Locate and copy each line in the data that contains the word "Races".

* * * *

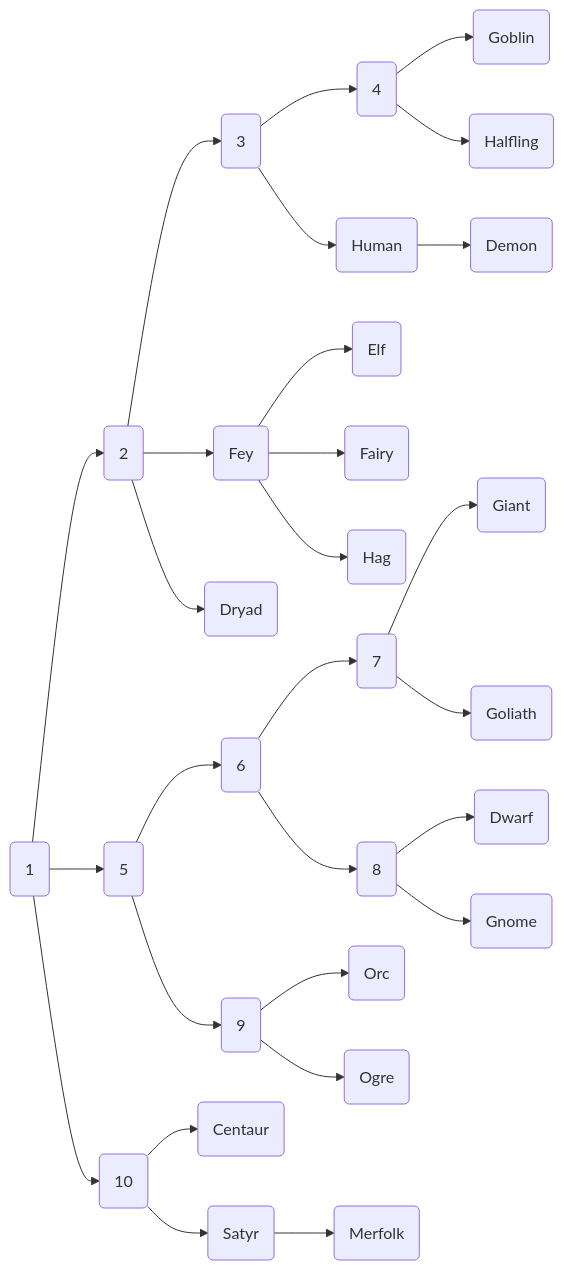
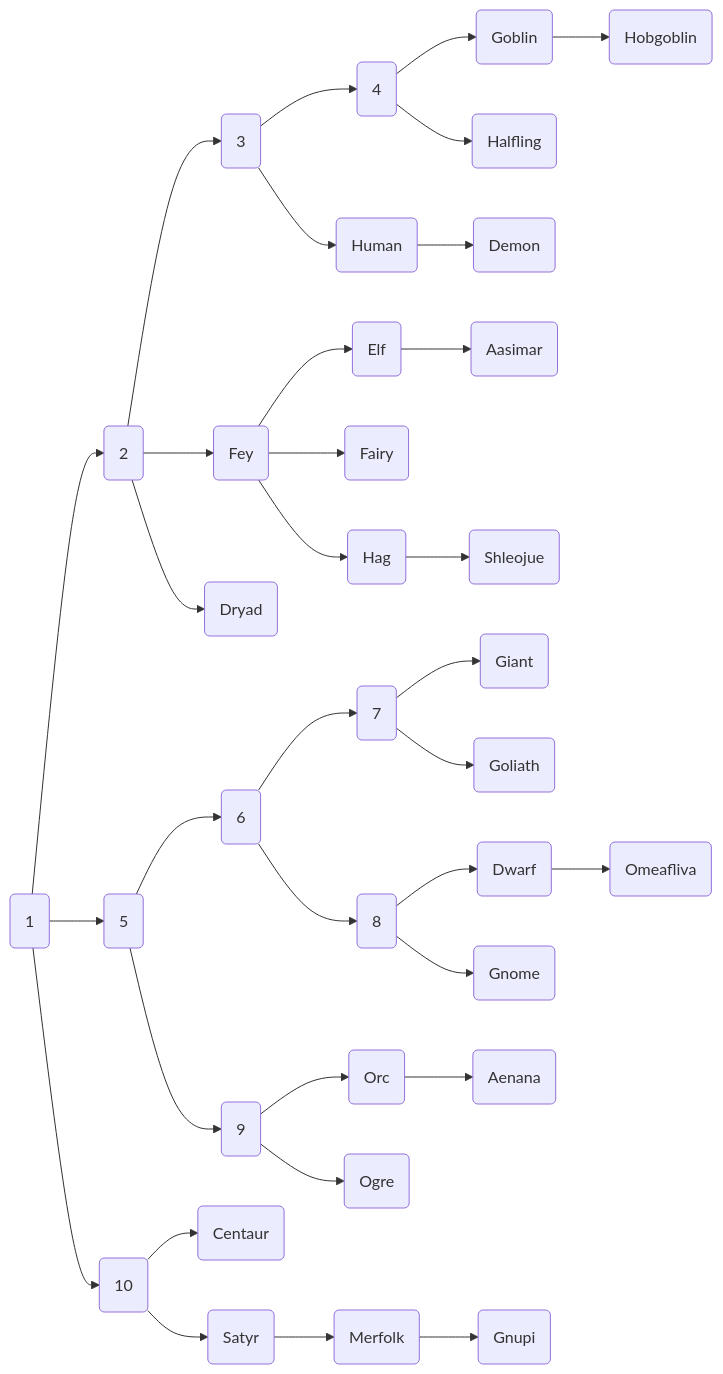
The diagram in content/Races/List of Humanoid Races.md (Kano-Reeves/vorogar), drawn with Mermaid before and after one commit. The commit also changed other lines of this file, not shown here.

````diff
--- a/content/Races/List of Humanoid Races.md
+++ b/content/Races/List of Humanoid Races.md
@@ -3,30 +3,36 @@
 ```mermaid
 graph LR
 	a(1) --> b(2)
 	b --> c(3)
 	b --> d(Fey)
 	c --> e(4)
 	e --> f(Goblin)
+	f --> ad(Hobgoblin)
 	e --> g(Halfling)
 	c --> h(Human)
 	h --> i(Demon)
 	d --> j(Elf)
+	j --> af(Aasimar)
 	d --> k(Fairy)
 	d --> aa(Hag)
+	aa --> ah(Shleojue)
 	a --> l(5)
 	l --> m(6)
 	m --> n(7)
 	m --> o(8)
 	n --> p(Giant)
 	n --> q(Goliath)
 	o --> r(Dwarf)
+	r --> ae(Omeafliva)
 	o --> s(Gnome)
 	l --> t(9)
 	t --> u(Orc)
+	u --> ag(Aenana)
 	t --> v(Ogre)
 	a --> w(10)
 	w --> x(Centaur)
 	w --> z(Satyr)
 	z --> y(Merfolk)
+	y --> ac(Gnupi)
 	b --> ab(Dryad)
 ```
````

* * * *

• REPLY TO THE TASK:
The diagram in content/Races/List of Humanoid Races.md (Kano-Reeves/vorogar), drawn with Mermaid before and after one commit. The commit also changed other lines of this file, not shown here.
--- a/content/Races/List of Humanoid Races.md
+++ b/content/Races/List of Humanoid Races.md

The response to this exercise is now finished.